North Carolina’s Department of Environmental Quality today alerted county health and public water systems in the lower Cape Fear region to another spike in GenX concentrations in the river.
Concentrations of GenX at Chemours’ wastewater discharge outfall in Fayetteville exceeded the state’s provisional drinking water health goal in late October and early November… according to data the DEQ received from the company this week.
DEQ is investigating the cause of the spike and has demanded answers from Chemours, which is supposed to be capturing GenX rather than releasing it into the Cape Fear River.
Chemours told DEQ that data from water quality tests at the company’s wastewater discharge outfall in Fayetteville show concentrations of GenX were 2,400 parts per trillion for samples collected late last month, and in early November.
That’s well above the state’s provisional health goal for drinking water of 140 parts per trillion.
A similar spike in GenX concentrations at the wastewater discharge outfall occurred three days after an October 6th spill at Chemours’ facility.

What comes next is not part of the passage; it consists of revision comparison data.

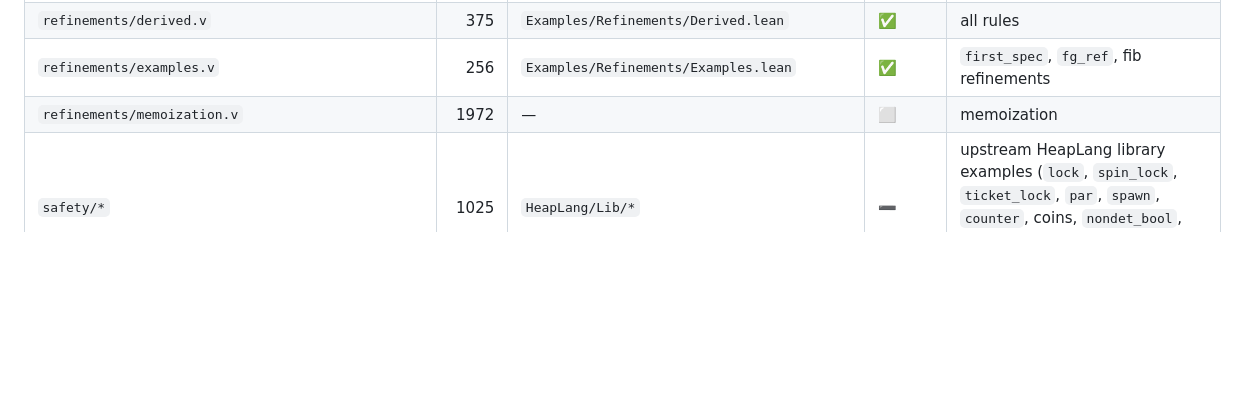
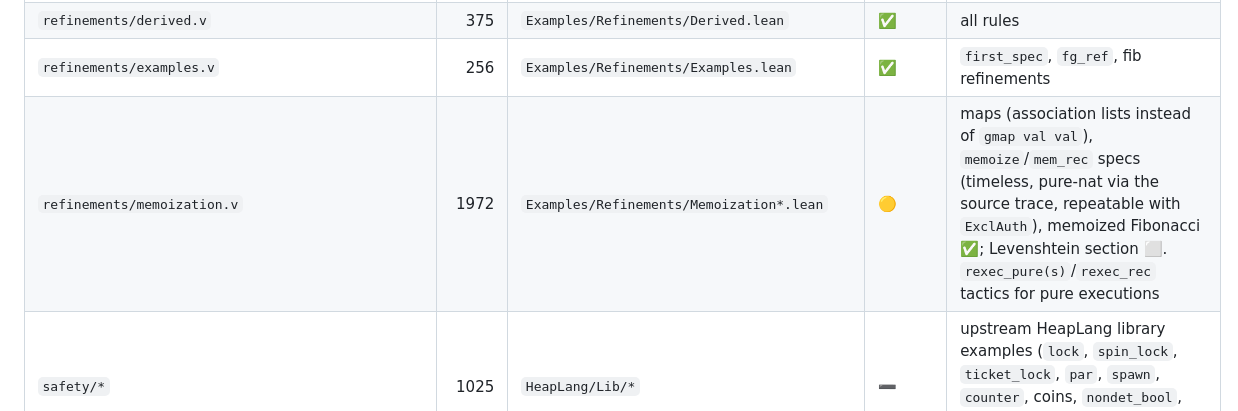
Before and after one commit to leanprover-community/iris-lean, a Markdown page: docs/transfinite-correspondence.md, the part around the change. GitHub-like rendering; blank space fills up the shorter version.

Commit message:
docs: memoization status

```diff
--- a/docs/transfinite-correspondence.md
+++ b/docs/transfinite-correspondence.md
@@ -158,7 +158,7 @@ implementation (➖, replaced by the Lean IPM).
 | `refinements/refinement.v` | 893 | `Examples/Refinements/Refinement.lean`, `Tactics.lean` | ✅ | source ghost state as three generic ghost maps (thread pool, source heap with a `SrcVal` wrapper, execution trace with persistent `traceIdx`) instead of `auth (tpool × gen_heap)` + `fmlist`; stuttering component is a plain `Nat` (`natSource`); `step_inv_alloc` takes the new thread expressions as `f : X → Exp`; `heap_lang_ref_adequacy` for `[SIdxLarge.{0} SI]`; source tactics `src_pure`, `src_pures`, `src_rec`, `src_pure_cred`, `src_bind`, `src_load`, `src_store` |
 | `refinements/derived.v` | 375 | `Examples/Refinements/Derived.lean` | ✅ | all rules |
 | `refinements/examples.v` | 256 | `Examples/Refinements/Examples.lean` | ✅ | `first_spec`, `fg_ref`, fib refinements |
-| `refinements/memoization.v` | 1972 | — | ⬜ | memoization |
+| `refinements/memoization.v` | 1972 | `Examples/Refinements/Memoization*.lean` | 🟡 | maps (association lists instead of `gmap val val`), `memoize`/`mem_rec` specs (timeless, pure-nat via the source trace, repeatable with `ExclAuth`), memoized Fibonacci ✅; Levenshtein section ⬜. `rexec_pure(s)`/`rexec_rec` tactics for pure executions |
 | `safety/*` | 1025 | `HeapLang/Lib/*` | ➖ | upstream HeapLang library examples (`lock`, `spin_lock`, `ticket_lock`, `par`, `spawn`, `counter`, coins, `nondet_bool`, `assert`) exist in Iris-Lean; `barrier/` does not |
 
 ---
```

DEQ continues to conduct water quality monitoring at several places along the Cape Fear River, and will release the results when they become available.